By now you know the news that HBO will make a lot of its older content available to Amazon Prime subscribers starting May 21 as part of a lucrative deal. The network's current top-tier content, like Girls and Game of Thrones, will remain off-limits to non-subscribers. But a rich vault of quality premium television is suddenly being opened up to a huge base of viewers, a prospect both exciting and daunting.
It goes without saying that the "holy trinity" of HBO original programming—The Sopranos, Deadwood. and The Wire—are pretty much worth watching from start to finish. Yes, one could debate which season is the best of each (obviously the answer is five, two, and four, but feel free to fight me on that). But I'm going to give a blanket recommendation to those three shows. However, here are some gem seasons of other HBO shows (a few original films) to start off with when the archive goes live.
Six Feet Under: Season Two

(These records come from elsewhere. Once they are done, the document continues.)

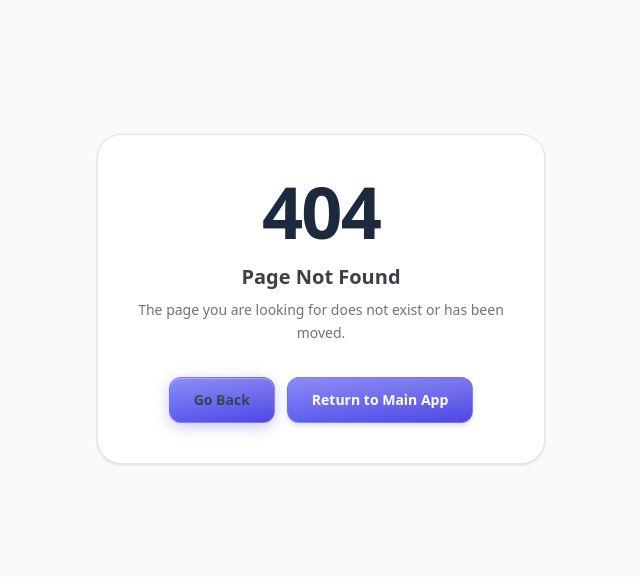
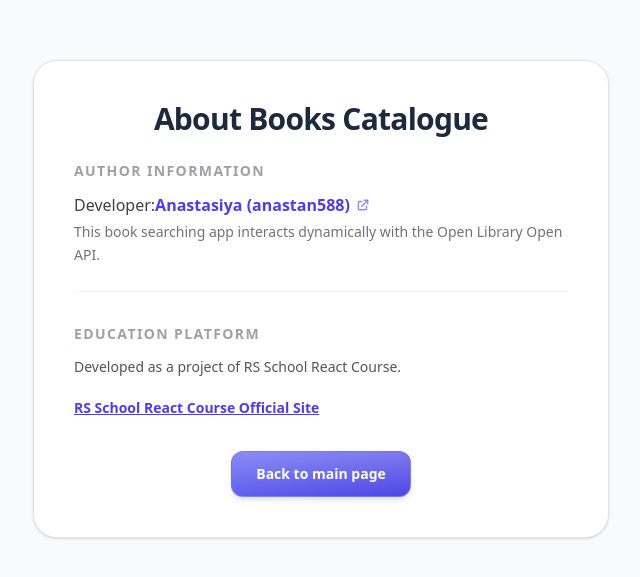
Before and after one commit to anastan588/React-2026-Q2-RSSchool, a React (Vite) app in the folder books-api/: page /about in a window 1280 px wide. Before the commit this address had no page. Shown: the part 101-678 px from the top of the page, without its empty margins (319-959 px from the left). Built offline with nearby package versions, Linux system fonts and the light colour scheme.

Commit message:
feat: implement about page

```diff
--- a/books-api/src/App.tsx
+++ b/books-api/src/App.tsx
@@ -1,7 +1,7 @@
 import './App.css';
 
 import { useCallback, useEffect, useRef, useState } from 'react';
-import { useSearchParams } from 'react-router';
+import { Link, useSearchParams } from 'react-router';
 
 import BookList from '@/components/BookList';
 import ErrorButton from '@/components/ErrorButton';
@@ -102,8 +102,33 @@ export const App = () => {
   return (
     <div className="min-h-screen flex flex-col">
       <header className="bg-slate-50 border-b border-zinc-200 py-6 px-6">
-        <div className="max-w-5xl mx-auto">
-          <SearchField initialValue={searchQuery} onSearch={handleSearch} />
+        <div className="max-w-5xl mx-auto flex flex-col sm:flex-row items-center justify-between gap-4">
+          <div className="grow w-full">
+            <SearchField initialValue={searchQuery} onSearch={handleSearch} />
+          </div>
+          <nav className="shrink-0 w-full sm:w-auto flex justify-end">
+            <Link
+              to="/about"
+              className="inline-flex items-center gap-2 px-4 py-2.5 text-sm font-semibold text-slate-700 bg-white border border-zinc-200 rounded-xl shadow-xs transition-all duration-200 ease-in-out hover:bg-slate-50 hover:text-slate-900 hover:border-zinc-300 hover:shadow-sm focus:outline-none focus:ring-2 focus:ring-slate-200 active:scale-98"
+            >
+              {/* Animated Informational Icon */}
+              <svg
+                className="w-4 h-4 text-slate-400 group-hover:text-slate-600 transition-colors"
+                fill="none"
+                viewBox="0 0 24 24"
+                stroke="currentColor"
+                strokeWidth={2}
+              >
+                <path
+                  strokeLinecap="round"
+                  strokeLinejoin="round"
+                  pathLength="1"
+                  d="M13 16h-1v-4h-1m1-4h.01M21 12a9 9 0 11-18 0 9 9 0 0118 0z"
+                />
+              </svg>
+              <span>About the App</span>
+            </Link>
+          </nav>
         </div>
       </header>
       <main className="grow bg-white py-12 px-6">
--- /dev/null
+++ b/books-api/src/pages/About.tsx
@@ -0,0 +1,68 @@
+import { Link } from 'react-router';
+
+import Button from '@/components/Button';
+
+export const About = () => {
+  return (
+    <div className="min-h-screen flex flex-col items-center justify-center bg-slate-50 px-6 text-center">
+      <div className="max-w-xl bg-white p-10 rounded-3xl border border-zinc-200 shadow-sm animate-in fade-in zoom-in-95 duration-200">
+        <h1 className="text-3xl font-black text-slate-800 mb-6 tracking-tight">About Books Catalogue</h1>
+        <section className="mb-8 text-left border-b border-zinc-100 pb-6">
+          <h2 className="text-sm font-bold uppercase tracking-widest text-zinc-400 mb-3">Author Information</h2>
+          <p className="text-zinc-700 font-medium mb-1">
+            Developer:
+            <a
+              href="https://github.com/anastan588"
+              target="_blank"
+              rel="noopener noreferrer"
+              className="inline-flex items-center gap-1.5 text-indigo-600 hover:text-indigo-800 font-bold transition-colors group"
+            >
+              <span>Anastasiya (anastan588)</span>
+              <svg
+                className="w-3.5 h-3.5 opacity-60 group-hover:opacity-100 group-hover:translate-x-0.5 group-hover:-translate-y-0.5 transition-all"
+                fill="none"
+                viewBox="0 0 24 24"
+                stroke="currentColor"
+                strokeWidth={2.5}
+              >
+                <path
+                  strokeLinecap="round"
+                  strokeLinejoin="round"
+                  d="M10 6H6a2 2 0 00-2 2v10a2 2 0 002 2h10a2 2 0 002-2v-4M14 4h6m0 0v6m0-6L10 14"
+                />
+              </svg>
+            </a>
+          </p>
+          <p className="text-zinc-500 text-sm leading-relaxed">
+            This book searching app interacts dynamically with the Open Library Open API.
+          </p>
+        </section>
+
+        <section className="mb-8 text-left">
+          <h2 className="text-sm font-bold uppercase tracking-widest text-zinc-400 mb-3">Education Platform</h2>
+          <p className="text-zinc-600 text-sm leading-relaxed mb-4">
+            Developed as a project of RS School React Course.
+          </p>
+          <a
+            className="text-indigo-600 hover:text-indigo-800 font-bold text-sm underline transition-colors"
+            href="https://rs.school/courses/reactjs"
+            rel="noopener noreferrer"
+            target="_blank"
+          >
+            RS School React Course Official Site
+          </a>
+        </section>
+
+        <div className="flex justify-center gap-3">
+          <Link to="/">
+            <Button className="px-6 py-3 text-sm bg-slate-800 hover:bg-slate-900 text-white rounded-xl shadow-md transition-all">
+              Back to main page
+            </Button>
+          </Link>
+        </div>
+      </div>
+    </div>
+  );
+};
+
+export default About;
--- a/books-api/src/router/Router.tsx
+++ b/books-api/src/router/Router.tsx
@@ -1,6 +1,7 @@
 import { createBrowserRouter } from 'react-router';
 
 import App from '@/App';
+import About from '@/pages/About';
 import NotFound from '@/pages/NotFound';
 
 export const router = createBrowserRouter([
@@ -9,6 +10,10 @@ export const router = createBrowserRouter([
     element: <App />,
   },
   {
+    path: '/about',
+    element: <About />,
+  },
+  {
     path: '*',
     element: <NotFound />,
   },
```
Also changed, not shown: 1 other file (tests, documents, lock files or other folders).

Six Feet Under was all that in its early seasons, grabbing hauls of Emmy nominations and briefly convincing HBO to expand its original programming into a Monday night slot. (A plan it quickly undid). But in retrospect, it's a very flawed show filled with a lot of broad generalizations about the human condition and increasingly over-the-top plot twists. In short, it's an Alan Ball show, the most quintessential. But it really was firing on all cylinders for its second season, which charts Nate's battle with a medical diagnosis, Claire's final year in high school, and Brenda's descent into sex addiction. And the finale "The Last Time" is something else. Cheesiness aside, Six Feet Under was more compelling than anything when it was working.
Rome: Season One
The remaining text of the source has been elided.